Twelve Venezuelan doctors have volunteered their services on board a United States Navy hospital ship. The USNS Comfort will visit three South American countries on the frontline of receiving Venezuelan migrants.
Venezuelans are flooding across the borders into neighbouring countries in a bid to escape the crisis-wracked country. Even though the doctors all live in the US, they volunteered as a means to help fellow Venezuelans who have fled food and medical shortages as an economic collapse pushes millions into poverty.
"This is like a Band-Aid" that will provide only temporary relief, said Dr Marco Bologna, a cardiologist who now lives in Florida. "But it is the right thing to do and it helps us to do something for our country."
Despite being a hospital ship, the Venezuelan government has declared the Comfort a threat.
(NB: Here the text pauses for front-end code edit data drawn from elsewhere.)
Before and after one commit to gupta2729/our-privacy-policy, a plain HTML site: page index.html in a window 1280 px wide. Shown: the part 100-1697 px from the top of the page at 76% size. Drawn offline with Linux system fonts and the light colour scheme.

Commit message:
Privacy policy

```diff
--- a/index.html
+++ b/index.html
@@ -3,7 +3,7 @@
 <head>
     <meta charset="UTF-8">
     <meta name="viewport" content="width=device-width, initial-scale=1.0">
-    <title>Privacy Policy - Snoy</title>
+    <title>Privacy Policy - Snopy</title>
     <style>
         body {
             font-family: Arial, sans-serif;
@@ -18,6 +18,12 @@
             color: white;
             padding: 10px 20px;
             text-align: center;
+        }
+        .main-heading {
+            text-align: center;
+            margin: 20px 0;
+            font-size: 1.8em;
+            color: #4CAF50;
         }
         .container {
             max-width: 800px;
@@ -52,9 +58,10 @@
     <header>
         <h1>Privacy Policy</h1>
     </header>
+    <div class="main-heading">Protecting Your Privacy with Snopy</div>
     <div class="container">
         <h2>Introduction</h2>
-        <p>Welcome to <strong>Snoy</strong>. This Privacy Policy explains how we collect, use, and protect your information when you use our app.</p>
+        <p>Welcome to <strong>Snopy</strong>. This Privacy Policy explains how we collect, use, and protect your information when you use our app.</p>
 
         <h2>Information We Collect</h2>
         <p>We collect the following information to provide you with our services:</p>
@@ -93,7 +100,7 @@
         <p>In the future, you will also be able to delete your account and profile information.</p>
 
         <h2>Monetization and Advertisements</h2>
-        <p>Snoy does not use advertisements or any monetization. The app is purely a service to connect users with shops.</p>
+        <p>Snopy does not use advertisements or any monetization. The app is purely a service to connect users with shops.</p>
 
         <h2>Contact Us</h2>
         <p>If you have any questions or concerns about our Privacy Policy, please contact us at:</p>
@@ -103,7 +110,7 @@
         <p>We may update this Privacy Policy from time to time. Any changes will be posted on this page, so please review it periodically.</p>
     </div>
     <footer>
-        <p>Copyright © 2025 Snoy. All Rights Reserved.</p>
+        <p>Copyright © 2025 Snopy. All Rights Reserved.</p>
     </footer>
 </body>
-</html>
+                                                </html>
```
The ship and its crew will therefore be unable to dock at any Venezuelan port during its 11-week tour of Latin America.
The ship sailed from Norfolk, Virginia, on October 11th and will spend several days at two Colombian ports. One of the ports is only an hour’s drive from the Venezuelan border. The ship will then head to Ecuador and Peru, two other countries currently hosting hundreds of thousands of struggling Venezuelans. The final port of call will be Honduras.
The crew’s itinerary has been designed with several local needs in mind, including the need for urgent medical care facing Venezuelan migrants. Local civil society groups in the country published a report earlier this month which suggests some 20,000 doctors have left Venezuela since 2012.
"Each of the countries that we will visit was closely consulted. We have worked closely with them to ensure that we are providing the right care, at the right time, and at the right locations," said Coast Guard Rear Admiral Steven Poullin, who is the director of operations at the US Southern Command.
"Obviously one of the factors that we considered was the Venezuelan crisis and the opportunity to treat Venezuelan migrants," he added.
The United Nations estimates that about 1,9-million Venezuelans have fled the country since 2015. Many have little or no money for the transportation required to reach the border. Some have opted to walk, resulting in perilous journeys that last up to several weeks.
The Venezuelan American Medical Association said it had been working with the Southern Command for several months to prepare the mission. More than 1,000 civilian doctors applied to serve on the ship, but there was space for only a dozen.
According to AP, the Comfort is equipped to handle up to 750 patients a day during its South American journey. Doctors will be able to perform up to 20 surgeries a day.